Mr Varadkar said there are no plans to withdraw or evacuate staff from the Irish Embassy in Kyiv but the Department of Foreign Affairs is keeping the security situation "under review".
Mr Varadkar was speaking during Leaders' Questions in the Dáil on Thursday, after Independent TD Cathal Berry asked for an update on planning taking place at Government level should conflict arise.
The Kildare South TD said such a conversation was not alarmist. "This is normal, prudent, sensible, and responsible discussions, and they're happening over Europe and need to happen here as well," he said.
Mr Berry asked if financial provision had been made to assist EU countries that border Ukraine in the event of a humanitarian crisis.
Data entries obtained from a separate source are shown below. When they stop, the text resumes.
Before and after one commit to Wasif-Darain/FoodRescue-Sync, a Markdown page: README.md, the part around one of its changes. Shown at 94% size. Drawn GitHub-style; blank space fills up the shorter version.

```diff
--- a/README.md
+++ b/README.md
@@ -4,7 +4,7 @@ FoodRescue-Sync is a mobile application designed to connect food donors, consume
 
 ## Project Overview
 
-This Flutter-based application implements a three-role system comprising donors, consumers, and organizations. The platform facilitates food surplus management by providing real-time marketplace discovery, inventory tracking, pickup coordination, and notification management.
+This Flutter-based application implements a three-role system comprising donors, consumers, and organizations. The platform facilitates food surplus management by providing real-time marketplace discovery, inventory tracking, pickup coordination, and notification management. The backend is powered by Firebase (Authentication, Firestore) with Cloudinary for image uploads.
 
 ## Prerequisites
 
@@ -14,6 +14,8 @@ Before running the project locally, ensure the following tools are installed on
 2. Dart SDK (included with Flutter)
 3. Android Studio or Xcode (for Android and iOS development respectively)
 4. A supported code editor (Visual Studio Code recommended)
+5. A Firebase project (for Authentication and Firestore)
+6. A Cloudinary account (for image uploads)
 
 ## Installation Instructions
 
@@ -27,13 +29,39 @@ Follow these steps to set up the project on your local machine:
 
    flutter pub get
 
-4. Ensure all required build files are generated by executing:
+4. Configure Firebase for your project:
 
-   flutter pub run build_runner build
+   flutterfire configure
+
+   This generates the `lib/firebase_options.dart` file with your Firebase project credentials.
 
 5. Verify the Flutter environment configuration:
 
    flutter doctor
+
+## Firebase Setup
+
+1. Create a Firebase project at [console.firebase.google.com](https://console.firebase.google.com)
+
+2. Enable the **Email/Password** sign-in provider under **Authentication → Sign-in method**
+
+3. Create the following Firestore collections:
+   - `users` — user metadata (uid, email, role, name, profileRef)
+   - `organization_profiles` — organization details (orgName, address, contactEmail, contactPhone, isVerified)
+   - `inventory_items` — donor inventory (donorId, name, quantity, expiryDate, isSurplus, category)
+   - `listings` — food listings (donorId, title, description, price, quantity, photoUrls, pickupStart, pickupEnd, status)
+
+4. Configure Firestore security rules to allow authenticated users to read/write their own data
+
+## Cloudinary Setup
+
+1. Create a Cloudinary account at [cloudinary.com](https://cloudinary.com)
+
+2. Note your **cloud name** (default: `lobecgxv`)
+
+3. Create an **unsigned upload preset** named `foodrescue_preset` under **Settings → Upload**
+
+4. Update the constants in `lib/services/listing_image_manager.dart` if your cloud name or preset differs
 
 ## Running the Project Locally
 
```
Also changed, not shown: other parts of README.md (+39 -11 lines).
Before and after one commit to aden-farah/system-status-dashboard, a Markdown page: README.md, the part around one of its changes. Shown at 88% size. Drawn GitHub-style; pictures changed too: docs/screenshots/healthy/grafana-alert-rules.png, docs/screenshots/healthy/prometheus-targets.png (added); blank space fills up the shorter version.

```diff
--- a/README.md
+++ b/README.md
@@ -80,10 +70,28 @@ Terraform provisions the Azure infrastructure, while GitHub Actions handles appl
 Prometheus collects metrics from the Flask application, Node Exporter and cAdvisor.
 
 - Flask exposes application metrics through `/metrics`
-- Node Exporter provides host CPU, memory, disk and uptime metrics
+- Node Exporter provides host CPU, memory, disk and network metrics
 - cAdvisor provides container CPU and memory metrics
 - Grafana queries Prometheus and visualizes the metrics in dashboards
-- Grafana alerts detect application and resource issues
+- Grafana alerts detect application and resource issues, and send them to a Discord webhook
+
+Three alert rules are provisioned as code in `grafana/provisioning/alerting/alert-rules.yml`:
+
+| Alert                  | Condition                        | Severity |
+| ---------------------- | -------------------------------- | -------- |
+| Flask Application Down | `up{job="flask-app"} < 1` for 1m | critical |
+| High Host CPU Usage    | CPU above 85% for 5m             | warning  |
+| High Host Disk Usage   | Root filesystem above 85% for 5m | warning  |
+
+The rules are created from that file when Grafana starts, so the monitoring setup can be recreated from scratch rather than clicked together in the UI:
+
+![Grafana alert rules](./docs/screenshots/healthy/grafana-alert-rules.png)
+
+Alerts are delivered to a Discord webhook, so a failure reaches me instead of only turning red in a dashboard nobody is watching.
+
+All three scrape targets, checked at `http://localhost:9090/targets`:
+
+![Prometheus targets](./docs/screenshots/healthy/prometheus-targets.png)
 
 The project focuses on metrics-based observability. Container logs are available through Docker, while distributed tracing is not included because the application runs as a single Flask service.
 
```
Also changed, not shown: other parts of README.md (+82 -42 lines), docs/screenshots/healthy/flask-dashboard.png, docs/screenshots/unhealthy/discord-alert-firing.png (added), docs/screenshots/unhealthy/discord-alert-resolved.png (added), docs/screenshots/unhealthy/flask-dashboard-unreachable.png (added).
He also asked if there is spare capacity to accept refugees as well as measures to safeguard energy security.
“Energy security is going to be a major issue because of the control the Russians have over our gas,” he said.
Mr Varadkar said people should continue to avoid non-essential travel to Ukraine while all Irish citizens there should register with the Irish Embassy in Kyiv so they can receive consular assistance and be evacuated should that need arise.
"At present we've made no financial provision for financial aid to neighbouring countries but we absolutely acknowledge that were there to be a conflict as well as loss of human life, there would likely be significant refugee flows into Romania and into Poland in particular," he said.
“In that scenario, we would anticipate that the EU solidarity clause would be triggered and we would be required . . . to take a number of refugees from Ukraine, which we would be willing to do.”
Mr Varadkar said contingency planning is under way for different scenarios “but perhaps we need to upgrade or scale up the kinds of contingency planning that we’re doing”.
He said the first response would be to protect Irish citizens in Ukraine and then focus would turn to issues around energy supplies.
"We don't get much gas from Russia/Ukraine, but it would still have a knock-on effect," he said. "Then of course, there's the possibility of cyberattacks and disruption of the European Union should a conflict emerge."
Mr Varadkar said all efforts are aimed at avoiding a land war between Russia and Ukraine which would result in “tens of thousands of deaths and probably hundreds of thousands of people being displaced internally or fleeing to Romania and Poland”.
The Tánaiste said the Government strongly supports the territorial integrity of Ukraine and believes that should be respected.